PHOTO PROMPT © J Hardy Carroll
It was too high up. The colander mocked him from above, dangling from a suspended cord. What was wrong with storing things in cupboards?
The pasta boiled on the stove. Getting too soft.
He was getting too impatient. With his legs, limp and useless, in the wheelchair. With the stupid colander in the dumbest place.
He should have gotten it down before he started cooking. Prepare beforehand. He took a deep breath. All that was needed was some slight adjustments to the way he usually goes about things. That’s all.
Grabbing a broomstick, he gently coaxed it off the hook.
Written for Friday Fictioneers hosted by Rochelle Wisoff-Fields.
Click the frog to submit your story or read others’.
PHOTO PROMPT © CEAyr
Will you tell me a bedtime story?
Just a little.
From slaying dragons? You have dragon blood on your coat again.
That green shiny stuff there, and there. There’s another spot and here too.
Oh…It must have sprayed onto me when…
You can tell me. I promise I won’t tell anyone. Cross my heart. Hope to die. Oh, don’t worry I won’t really die. It’s just how Jamie and I make promises. So we know for sure.
I was going to say, it must have sprayed onto me when we were making slime.
Written for Friday Fictioneers hosted by Rochelle Wisoff-Fields. Write a story in 100 words or less. Click the frog to submit your flash fiction or read others’.
PHOTO PROMPT © Sandra Crook
The call came in the dark hours of the morning. Doctor Worthington drove in the pre-dawn winter mist to the abandoned train station.
He found Matthew waiting for him, grumbling as he looked about nervously, “Hurry, we don’t have much time.”
“Sorry. Came as soon as you called.” He tried to match Matthew’s brisk pace as they walked to a discarded carriage. They pried open the rusty doors. Inside, a corpse laid flaccidly on black plastic sheets on the floor. It still looked pink-fresh. Hours old maybe.
“You have ten minutes, doctor. Harvest everything.”

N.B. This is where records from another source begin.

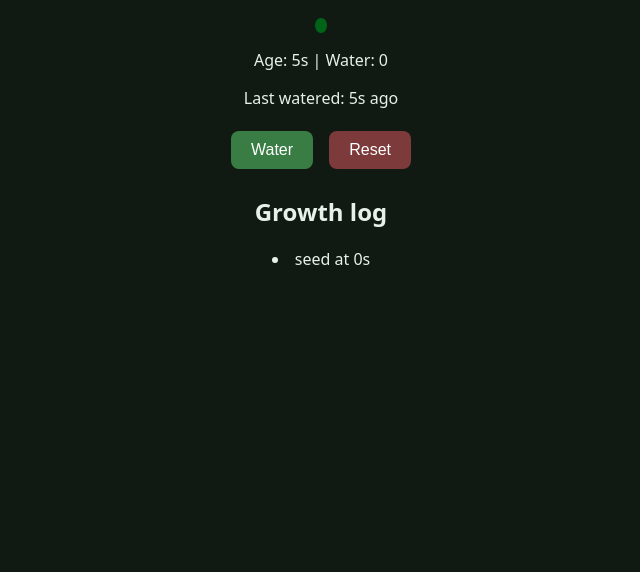
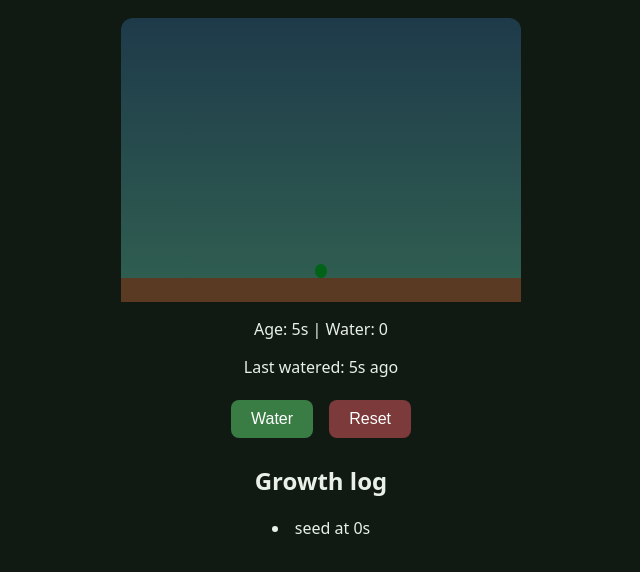
Before and after one commit to Ghost8911/Idle-Eden, a plain HTML site: page index.html in a window 1280 px wide. Shown: the part 86-658 px from the top of the page, without its empty margins (319-959 px from the left). Drawn offline with Linux system fonts and the light colour scheme.

Commit message:
garden box with sky and soil

```diff
--- a/index.html
+++ b/index.html
@@ -9,7 +9,9 @@
 <body>
     <main>
     <h1>Idle Eden</h1>
-    <div id="plant"></div>
+        <div id="garden">
+      <div id="plant"></div>
+    </div>
     <p id="status"></p>
     <p id="thirst"></p>
     <button id="water">Water</button>
--- a/style.css
+++ b/style.css
@@ -61,5 +61,15 @@ button:hover { background: #4c9a58; }
 }
 #plant[data-stage="tree"]::after { display: block; }
 #log { list-style-position: inside; padding: 0; }
+#garden {
+  height: 260px;
+  display: flex;
+  align-items: flex-end;
+  justify-content: center;
+  background: linear-gradient(#1e3a4a, #2f5d50);
+  border-bottom: 24px solid #5a3a22;
+  border-radius: 12px 12px 0 0;
+}
+#log { list-style-position: inside; padding: 0; }
 #plant.wilted { background: olive; transform: rotate(10deg); transform-origin: bottom; }
 #plant.wilted::after { display: none; }
```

Talk about a side-hustle for this doctor!
Written for Friday Fictioneers hosted by Rochelle Wisoff-Fields. Write a story in 100 words or less. Click the frog to submit your story.